For thousands of years, our world has been shaped by biblical monotheism. But its hallmark—a distinction between one true God and many false gods—was once a new and radical idea. Of God and Gods explores the revolutionary newness of biblical theology against a background of the polytheism that was once so commonplace.
Jan Assmann, one of the most distinguished scholars of ancient Egypt working today, traces the concept of a true religion back to its earliest beginnings in Egypt and describes how this new idea took shape in the context of the older polytheistic world that it rejected. He offers readers a deepened understanding of Egyptian polytheism and elaborates on his concept of the “Mosaic distinction,” which conceives an exclusive and emphatic Truth that sets religion apart from beliefs shunned as superstition, paganism, or heresy.
Without a theory of polytheism, Assmann contends, any adequate understanding of monotheism is impossible.
Best Books for General Audiences, selected by the American Association of School Librarians, and Best Books for Special Interests, selected by the Public Library Association
A Documentary History
In a time when the ordination of women is an ongoing and passionate debate, the study of women's ministry in the early church is a timely and significant one. There is much evidence from documents, doctrine, and artifacts that supports the acceptance of women as presbyters and deacons in the early church. While this evidence has been published previously, it has never before appeared in one complete English-language collection. With this book, church historians Kevin Madigan and Carolyn Osiek present fully translated literary, epigraphical, and canonical references to women in early church offices. Through these documents, Madigan and Osiek seek to understand who these women were and how they related to and were received by, the church through the sixth century. They chart women's participation in church office and their eventual exclusion from its leadership roles. The editors introduce each document with a detailed headnote that contextualizes the text and discusses specific issues of interpretation and meaning. They also provide bibliographical notes and cross-reference original texts. Madigan and Osiek assemble relevant material from both Western and Eastern Christendom.
Art and Punishment in the Metamorphoses
The Economies of Teaching and Learning in the Ancient World

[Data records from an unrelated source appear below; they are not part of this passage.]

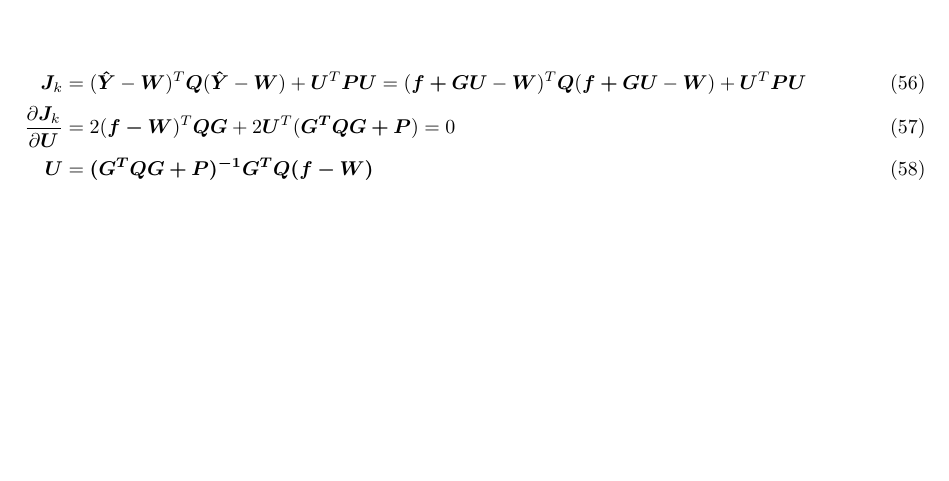
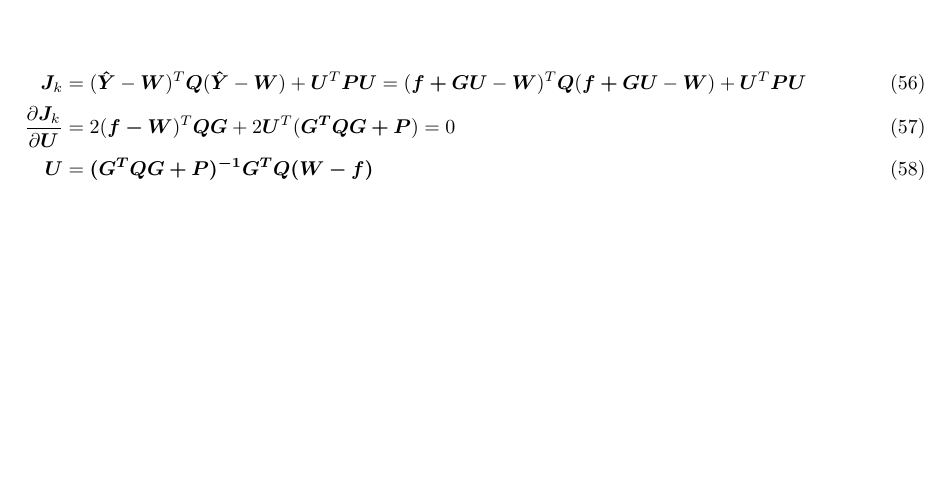
Before and after one commit to lieskjur/IS-Otazky, a LaTeX document (OtazkyIS.tex): part of page 11 of 11, cut so that both start at the same text. Compiled offline with pdfLaTeX.

Commit message:
Oprava znamenka

```diff
--- a/OtazkyIS.tex
+++ b/OtazkyIS.tex
@@ -632,7 +632,7 @@
 	\begin{align}
 	\bm{J}_k &= (\bm{\hat{Y}}-\bm{W})^T \bm{Q} (\bm{\hat{Y}}-\bm{W}) + \bm{U}^T\bm{P}\bm{U} = (\bm{f+GU}-\bm{W})^T \bm{Q} (\bm{f+GU}-\bm{W}) + \bm{U}^T\bm{P}\bm{U} \\
 	\frac{\partial\bm{J}_k}{\partial\bm{U}} &= 2(\bm{f-W})^T\bm{QG}+2\bm{U}^T(\bm{G^TQG+P}) = 0 \\
-	\bm{U} &= \bm{(G^TQG+P)^{-1} G^T Q (f-W)}
+	\bm{U} &= \bm{(G^TQG+P)^{-1} G^T Q (W-f)}
 	\end{align}
 % \end{multicols}
 \end{document}
```
Also changed, not shown: OtazkyIS.pdf.
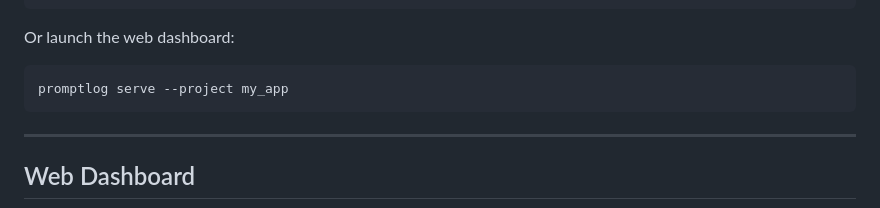
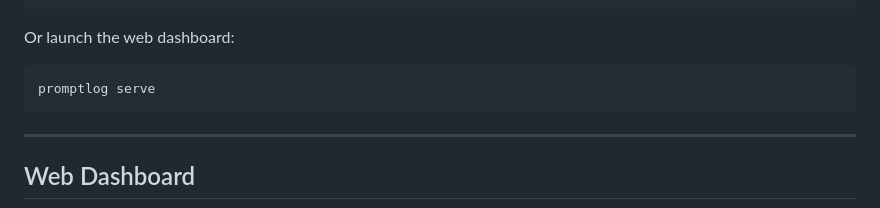
Before and after one commit to sujith-kamme/PromptLog, a Markdown page: README.md, the part around the change. Rendered like a GitHub page.

Commit message:
docs: simplify serve command example in README
Co-Authored-By: Claude Opus 4.8 (1M context) <noreply@anthropic.com>

````diff
--- a/README.md
+++ b/README.md
@@ -81,7 +81,7 @@ promptlog stats --project my_app
 Or launch the web dashboard:
 
 ```bash
-promptlog serve --project my_app
+promptlog serve
 ```
 
 ---
````
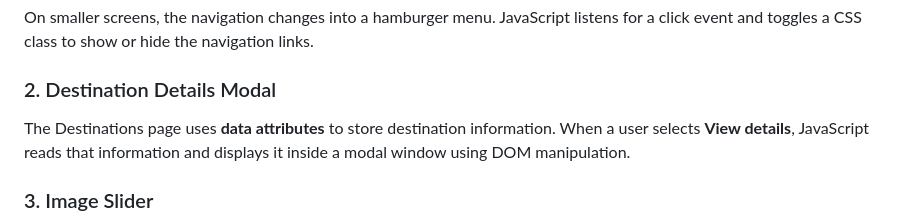
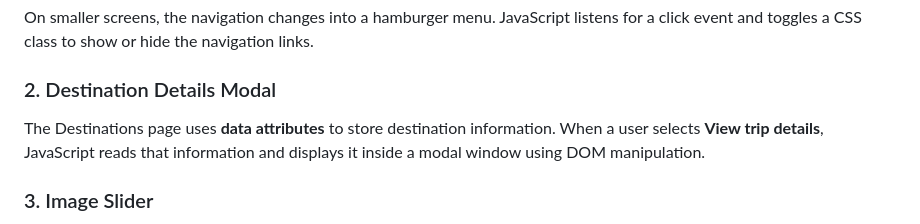
Before and after one commit to ridaamir85/wanderly-travel-website, a Markdown page: README.md, the part around the change. Rendered like a GitHub page.

```diff
--- a/README.md
+++ b/README.md
@@ -34,7 +34,7 @@ On smaller screens, the navigation changes into a hamburger menu. JavaScript lis
 
 ### 2. Destination Details Modal
 
-The Destinations page uses **data attributes** to store destination information. When a user selects **View details**, JavaScript reads that information and displays it inside a modal window using DOM manipulation.
+The Destinations page uses **data attributes** to store destination information. When a user selects **View trip details**, JavaScript reads that information and displays it inside a modal window using DOM manipulation.
 
 ### 3. Image Slider
 
```
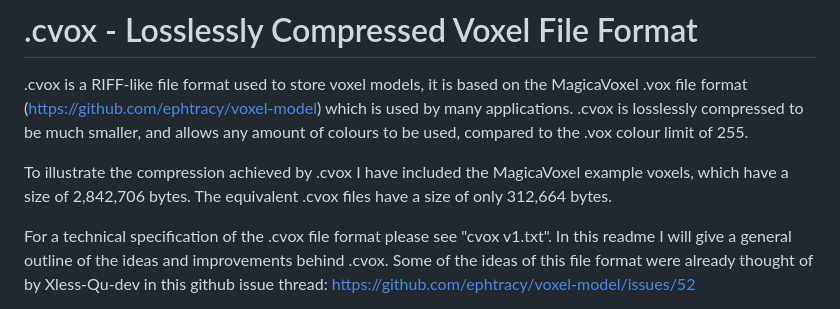
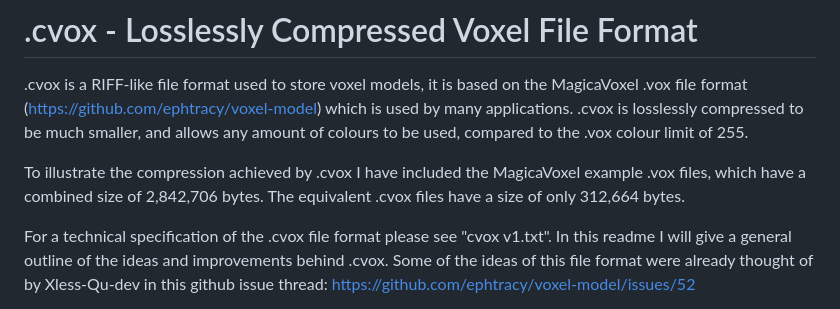
Before and after one commit to JelleBouma/cvox, a Markdown page: README.md, the part around the change. Drawn GitHub-style.

```diff
--- a/README.md
+++ b/README.md
@@ -3,7 +3,7 @@
 .cvox is a RIFF-like file format used to store voxel models, it is based on the MagicaVoxel .vox file format (https://github.com/ephtracy/voxel-model) which is used by many applications.
 .cvox is losslessly compressed to be much smaller, and allows any amount of colours to be used, compared to the .vox colour limit of 255.
 
-To illustrate the compression achieved by .cvox I have included the MagicaVoxel example voxels, which have a size of 2,842,706 bytes.
+To illustrate the compression achieved by .cvox I have included the MagicaVoxel example .vox files, which have a combined size of 2,842,706 bytes.
 The equivalent .cvox files have a size of only 312,664 bytes.
 
 For a technical specification of the .cvox file format please see "cvox v1.txt".
```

The Pedagogical Contract explores the relationship between teacher and student and argues for ways of reconceiving pedagogy. It discloses this relationship as one that since antiquity has been regarded as a scene of give-and-take, where the teacher exchanges knowledge for some sort of payment by the student and where pedagogy always runs the risk of becoming a broken contract. The book seeks to liberate teaching and learning from this historical scene and the anxieties that it engenders, arguing that there are alternative ways of conceiving the economy underlying pedagogical activities. Reading ancient material together with contemporary representations of teaching and learning, Yun Lee Too shows that apart from being conceived as a scene of self-interest in which a professional teacher, or sophist, is the charlatan who cheats his pupil, pedagogy might also purport to be a disinterested process of socialization or a scene in which lack and neediness are redeemed through the realization that they are required precisely to stimulate the desire to learn. The author also argues that pedagogy ideally ignores the imperative of the conventional marketplace for relevance, utility, and productivity, inasmuch as teaching and learning most enrich a community when they disregard the immediate material concerns of the community. The book will appeal to all those who understand scholarship as having an important social and/or political role to play; it will also be of interest to literary scholars, literary and cultural theorists, philosophers, historians, legal theorists, feminists, scholars of education, sociologists, and political theorists. Yun Lee Too is Assistant Professor of Classics, Columbia University. She is the author of Rethinking Sexual Harassment; The Rhetoric of Identity in Socrates: Text, Power, Pedagogy; and The Idea of Ancient Literary Criticism, forthcoming; and coeditor, with Niall Livingstone, of Pedagogy and Power: Rhetorics of Classical Learning.